Politicians of ALL parties are afraid to cross swords with chamber legislative plans. By the way, SHRM (the HR trade organization most known for its lobbying work at the federal and state level) has always opposed our workplace bullying bill. This clearly shows where HR, which sometimes claims to be “employee advocates,” stands.
Businesses get the laws they want while we advocates for social justice, human dignity or workers’ rights plead year after year to no avail. There is nothing in the Healthy Workplace Bill for good employers to fear. In fact, employers with adequate protections against workplace bullying for workers and who faithfully enforce their policies will be exempt from litigation (they will have affirmative defenses to escape vicarious liability).
When business lobbyists oppose the bill (as they did in WA State in 2012, watch the video), they lie about the bill’s content. They utter thoughtless, reflexive objections (“don’t regulate us,” “of course bullying is bad, but we can handle this ourselves,” “to add abusive conduct to the list of behaviors prohibited by law would tie our hands and interfere with our ability to be competitive”).
Right now, in 2012, the time is right to dare Gov. Cuomo and the NY Republican-led Senate to finally support the Healthy Workplace Bill (A 4258 & S 4289). Given the Governor’s unwillingness to lobby for the minimum wage increase, it’s an uphill fight to make HWB the law.
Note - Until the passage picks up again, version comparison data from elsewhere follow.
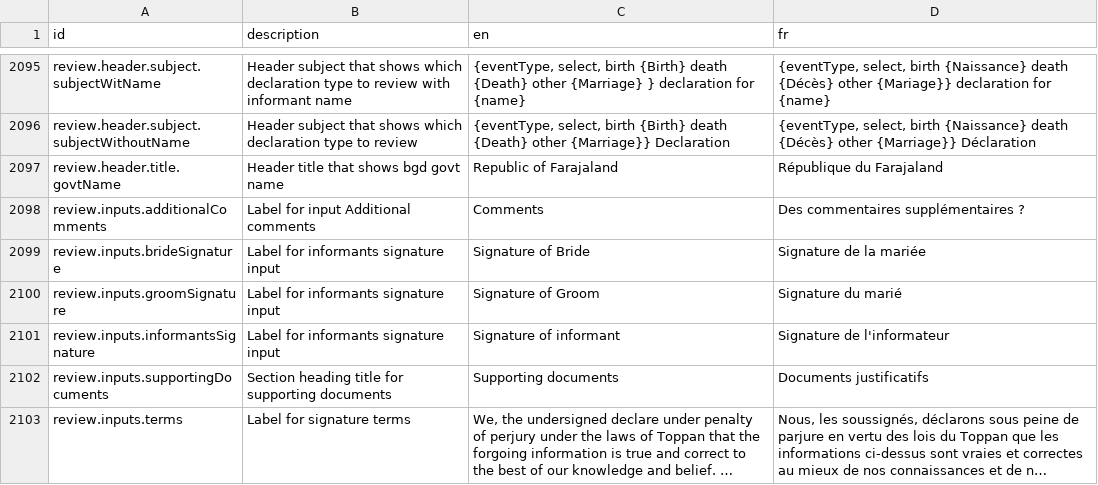
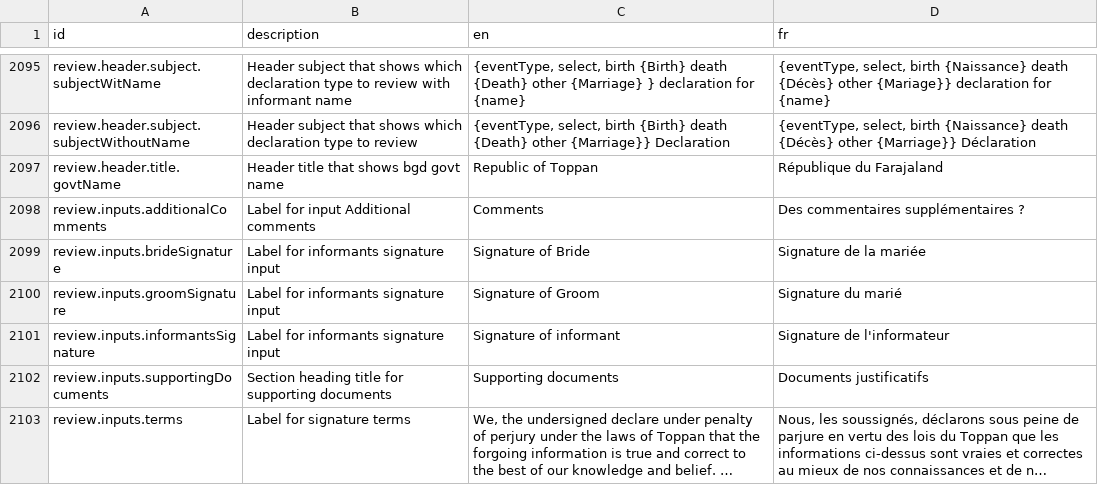
Before and after one commit to ktsang622/opencrvs-countryconfig, a CSV file: src/translations/client.csv, drawn as a sheet; only a part is shown, gaps mark what is left out; long unchanged cells end in ….

```diff
--- a/src/translations/client.csv
+++ b/src/translations/client.csv
@@ -2100,3 +2100,3 @@ review.header.subject.subjectWitName,Header subject that shows which declaration
 review.header.subject.subjectWithoutName,Header subject that shows which declaration type to review,"{eventType, select, birth {Birth} death {Death} other {Marriage}} Declaration","{eventType, select, birth {Naissance} death {Décès} other {Marriage}} Déclaration"
-review.header.title.govtName,Header title that shows bgd govt name,Republic of Farajaland,République du Farajaland
+review.header.title.govtName,Header title that shows bgd govt name,Republic of Toppan,République du Farajaland
 review.inputs.additionalComments,Label for input Additional comments,Comments,Des commentaires supplémentaires ?
```
Also changed, not shown: 15 other files.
This is nothing new to our brave network of State Coordinators backed by the moral message brought forward by testifying citizen lobbyists who have been mercilessly bullied at work.
Please support our bills in New York and Massachusetts — the two states with the greatest hope of passing the HWB into law in 2012. Vist the New York State page and the Massachusetts State page at the national Healthy Workplace Campaign website.
Bullying serves NO business purpose other than to preserve the status quo of employer domination with its unlimited managerial prerogative. Bullying cannot be defended on any reasonable grounds: it’s expensive; it creates turnover of the best and brightest; it impairs productivity; it damages employee health; it reinforces a workplace culture of destruction; it tarnishes an employer’s good reputation; and it lowers everyone’s quality of life and well being.
Here’s the current status of our legislative efforts in 2012.
This entry was posted on Monday, May 28th, 2012 at 11:15 am and is filed under Fairness & Social Justice Denied, Healthy Workplace Bill (U.S. campaign), Tutorials About Bullying. You can follow any responses to this entry through the RSS 2.0 feed. You can leave a response, or trackback from your own site.